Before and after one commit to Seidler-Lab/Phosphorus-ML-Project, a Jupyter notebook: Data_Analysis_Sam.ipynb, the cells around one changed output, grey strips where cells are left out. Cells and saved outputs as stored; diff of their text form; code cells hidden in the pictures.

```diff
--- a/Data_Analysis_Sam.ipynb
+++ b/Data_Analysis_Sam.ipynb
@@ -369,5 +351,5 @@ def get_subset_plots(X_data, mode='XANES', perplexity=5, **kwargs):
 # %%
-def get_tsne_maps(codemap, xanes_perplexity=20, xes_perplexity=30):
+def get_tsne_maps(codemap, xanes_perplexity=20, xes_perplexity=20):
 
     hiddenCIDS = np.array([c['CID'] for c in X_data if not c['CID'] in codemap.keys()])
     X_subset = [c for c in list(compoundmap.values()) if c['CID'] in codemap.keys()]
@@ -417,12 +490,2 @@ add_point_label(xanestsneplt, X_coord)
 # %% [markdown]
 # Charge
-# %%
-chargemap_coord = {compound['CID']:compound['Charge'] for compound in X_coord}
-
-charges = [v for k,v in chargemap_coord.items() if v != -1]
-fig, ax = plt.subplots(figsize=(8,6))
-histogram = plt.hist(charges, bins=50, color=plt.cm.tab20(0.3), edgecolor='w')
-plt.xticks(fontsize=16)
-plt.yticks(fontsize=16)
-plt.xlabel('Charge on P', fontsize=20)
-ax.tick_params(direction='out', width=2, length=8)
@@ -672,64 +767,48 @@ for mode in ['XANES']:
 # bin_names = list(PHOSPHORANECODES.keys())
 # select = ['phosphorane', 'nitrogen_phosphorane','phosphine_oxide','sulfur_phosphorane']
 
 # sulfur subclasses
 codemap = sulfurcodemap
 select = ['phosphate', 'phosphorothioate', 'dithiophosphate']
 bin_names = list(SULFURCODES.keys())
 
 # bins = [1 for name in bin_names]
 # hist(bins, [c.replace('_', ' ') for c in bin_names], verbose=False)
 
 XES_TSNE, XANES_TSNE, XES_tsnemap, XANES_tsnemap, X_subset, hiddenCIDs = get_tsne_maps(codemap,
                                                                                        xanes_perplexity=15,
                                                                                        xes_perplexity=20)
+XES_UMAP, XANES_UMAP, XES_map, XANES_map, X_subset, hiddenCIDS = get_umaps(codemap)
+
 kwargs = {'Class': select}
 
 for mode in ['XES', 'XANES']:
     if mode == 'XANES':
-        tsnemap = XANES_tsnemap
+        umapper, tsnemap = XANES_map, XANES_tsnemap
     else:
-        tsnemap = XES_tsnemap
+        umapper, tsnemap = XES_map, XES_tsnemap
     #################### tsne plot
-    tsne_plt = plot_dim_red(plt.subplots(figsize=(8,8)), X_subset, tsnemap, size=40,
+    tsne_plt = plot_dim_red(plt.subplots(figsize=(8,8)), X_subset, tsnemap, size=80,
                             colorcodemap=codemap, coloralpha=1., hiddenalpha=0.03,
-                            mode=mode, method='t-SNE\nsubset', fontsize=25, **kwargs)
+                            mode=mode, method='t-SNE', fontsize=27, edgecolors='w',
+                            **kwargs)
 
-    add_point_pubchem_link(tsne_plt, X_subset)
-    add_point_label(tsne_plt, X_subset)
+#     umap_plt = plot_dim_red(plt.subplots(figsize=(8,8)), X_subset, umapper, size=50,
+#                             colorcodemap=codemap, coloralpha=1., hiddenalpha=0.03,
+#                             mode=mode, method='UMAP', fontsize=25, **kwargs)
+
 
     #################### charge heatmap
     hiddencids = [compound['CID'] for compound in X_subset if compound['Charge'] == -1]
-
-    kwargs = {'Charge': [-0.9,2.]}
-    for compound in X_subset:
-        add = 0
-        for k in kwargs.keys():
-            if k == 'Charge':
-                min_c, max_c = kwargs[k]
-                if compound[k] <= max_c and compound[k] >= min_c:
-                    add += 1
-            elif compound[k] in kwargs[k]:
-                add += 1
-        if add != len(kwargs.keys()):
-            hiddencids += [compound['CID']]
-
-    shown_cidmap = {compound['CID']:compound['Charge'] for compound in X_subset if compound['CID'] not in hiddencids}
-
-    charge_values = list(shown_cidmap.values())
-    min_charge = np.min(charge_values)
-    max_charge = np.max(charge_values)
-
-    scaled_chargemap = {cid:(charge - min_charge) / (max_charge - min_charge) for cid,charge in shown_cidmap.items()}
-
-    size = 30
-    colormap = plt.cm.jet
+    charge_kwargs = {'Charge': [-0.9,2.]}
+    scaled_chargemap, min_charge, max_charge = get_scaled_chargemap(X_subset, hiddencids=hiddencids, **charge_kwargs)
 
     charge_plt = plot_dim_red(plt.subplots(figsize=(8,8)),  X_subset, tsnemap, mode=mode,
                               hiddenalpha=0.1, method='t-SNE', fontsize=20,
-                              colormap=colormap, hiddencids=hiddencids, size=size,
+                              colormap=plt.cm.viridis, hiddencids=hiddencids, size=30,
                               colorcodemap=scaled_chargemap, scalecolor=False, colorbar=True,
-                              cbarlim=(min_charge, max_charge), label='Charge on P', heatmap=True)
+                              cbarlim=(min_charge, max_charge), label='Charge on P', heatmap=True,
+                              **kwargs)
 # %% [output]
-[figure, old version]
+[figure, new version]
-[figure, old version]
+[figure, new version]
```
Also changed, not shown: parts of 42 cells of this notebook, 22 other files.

===============

EXERCISE DETAILS: All of the records above need to be printed again exactly as they appear.

REPLY TO THE TASK:
Before and after one commit to Seidler-Lab/Phosphorus-ML-Project, a Jupyter notebook: Data_Analysis_Sam.ipynb, the cells around one changed output, grey strips where cells are left out. Cells and saved outputs as stored; diff of their text form; code cells hidden in the pictures.

```diff
--- a/Data_Analysis_Sam.ipynb
+++ b/Data_Analysis_Sam.ipynb
@@ -369,5 +351,5 @@ def get_subset_plots(X_data, mode='XANES', perplexity=5, **kwargs):
 # %%
-def get_tsne_maps(codemap, xanes_perplexity=20, xes_perplexity=30):
+def get_tsne_maps(codemap, xanes_perplexity=20, xes_perplexity=20):
 
     hiddenCIDS = np.array([c['CID'] for c in X_data if not c['CID'] in codemap.keys()])
     X_subset = [c for c in list(compoundmap.values()) if c['CID'] in codemap.keys()]
@@ -417,12 +490,2 @@ add_point_label(xanestsneplt, X_coord)
 # %% [markdown]
 # Charge
-# %%
-chargemap_coord = {compound['CID']:compound['Charge'] for compound in X_coord}
-
-charges = [v for k,v in chargemap_coord.items() if v != -1]
-fig, ax = plt.subplots(figsize=(8,6))
-histogram = plt.hist(charges, bins=50, color=plt.cm.tab20(0.3), edgecolor='w')
-plt.xticks(fontsize=16)
-plt.yticks(fontsize=16)
-plt.xlabel('Charge on P', fontsize=20)
-ax.tick_params(direction='out', width=2, length=8)
@@ -672,64 +767,48 @@ for mode in ['XANES']:
 # bin_names = list(PHOSPHORANECODES.keys())
 # select = ['phosphorane', 'nitrogen_phosphorane','phosphine_oxide','sulfur_phosphorane']
 
 # sulfur subclasses
 codemap = sulfurcodemap
 select = ['phosphate', 'phosphorothioate', 'dithiophosphate']
 bin_names = list(SULFURCODES.keys())
 
 # bins = [1 for name in bin_names]
 # hist(bins, [c.replace('_', ' ') for c in bin_names], verbose=False)
 
 XES_TSNE, XANES_TSNE, XES_tsnemap, XANES_tsnemap, X_subset, hiddenCIDs = get_tsne_maps(codemap,
                                                                                        xanes_perplexity=15,
                                                                                        xes_perplexity=20)
+XES_UMAP, XANES_UMAP, XES_map, XANES_map, X_subset, hiddenCIDS = get_umaps(codemap)
+
 kwargs = {'Class': select}
 
 for mode in ['XES', 'XANES']:
     if mode == 'XANES':
-        tsnemap = XANES_tsnemap
+        umapper, tsnemap = XANES_map, XANES_tsnemap
     else:
-        tsnemap = XES_tsnemap
+        umapper, tsnemap = XES_map, XES_tsnemap
     #################### tsne plot
-    tsne_plt = plot_dim_red(plt.subplots(figsize=(8,8)), X_subset, tsnemap, size=40,
+    tsne_plt = plot_dim_red(plt.subplots(figsize=(8,8)), X_subset, tsnemap, size=80,
                             colorcodemap=codemap, coloralpha=1., hiddenalpha=0.03,
-                            mode=mode, method='t-SNE\nsubset', fontsize=25, **kwargs)
+                            mode=mode, method='t-SNE', fontsize=27, edgecolors='w',
+                            **kwargs)
 
-    add_point_pubchem_link(tsne_plt, X_subset)
-    add_point_label(tsne_plt, X_subset)
+#     umap_plt = plot_dim_red(plt.subplots(figsize=(8,8)), X_subset, umapper, size=50,
+#                             colorcodemap=codemap, coloralpha=1., hiddenalpha=0.03,
+#                             mode=mode, method='UMAP', fontsize=25, **kwargs)
+
 
     #################### charge heatmap
     hiddencids = [compound['CID'] for compound in X_subset if compound['Charge'] == -1]
-
-    kwargs = {'Charge': [-0.9,2.]}
-    for compound in X_subset:
-        add = 0
-        for k in kwargs.keys():
-            if k == 'Charge':
-                min_c, max_c = kwargs[k]
-                if compound[k] <= max_c and compound[k] >= min_c:
-                    add += 1
-            elif compound[k] in kwargs[k]:
-                add += 1
-        if add != len(kwargs.keys()):
-            hiddencids += [compound['CID']]
-
-    shown_cidmap = {compound['CID']:compound['Charge'] for compound in X_subset if compound['CID'] not in hiddencids}
-
-    charge_values = list(shown_cidmap.values())
-    min_charge = np.min(charge_values)
-    max_charge = np.max(charge_values)
-
-    scaled_chargemap = {cid:(charge - min_charge) / (max_charge - min_charge) for cid,charge in shown_cidmap.items()}
-
-    size = 30
-    colormap = plt.cm.jet
+    charge_kwargs = {'Charge': [-0.9,2.]}
+    scaled_chargemap, min_charge, max_charge = get_scaled_chargemap(X_subset, hiddencids=hiddencids, **charge_kwargs)
 
     charge_plt = plot_dim_red(plt.subplots(figsize=(8,8)),  X_subset, tsnemap, mode=mode,
                               hiddenalpha=0.1, method='t-SNE', fontsize=20,
-                              colormap=colormap, hiddencids=hiddencids, size=size,
+                              colormap=plt.cm.viridis, hiddencids=hiddencids, size=30,
                               colorcodemap=scaled_chargemap, scalecolor=False, colorbar=True,
-                              cbarlim=(min_charge, max_charge), label='Charge on P', heatmap=True)
+                              cbarlim=(min_charge, max_charge), label='Charge on P', heatmap=True,
+                              **kwargs)
 # %% [output]
-[figure, old version]
+[figure, new version]
-[figure, old version]
+[figure, new version]
```
Also changed, not shown: parts of 42 cells of this notebook, 22 other files.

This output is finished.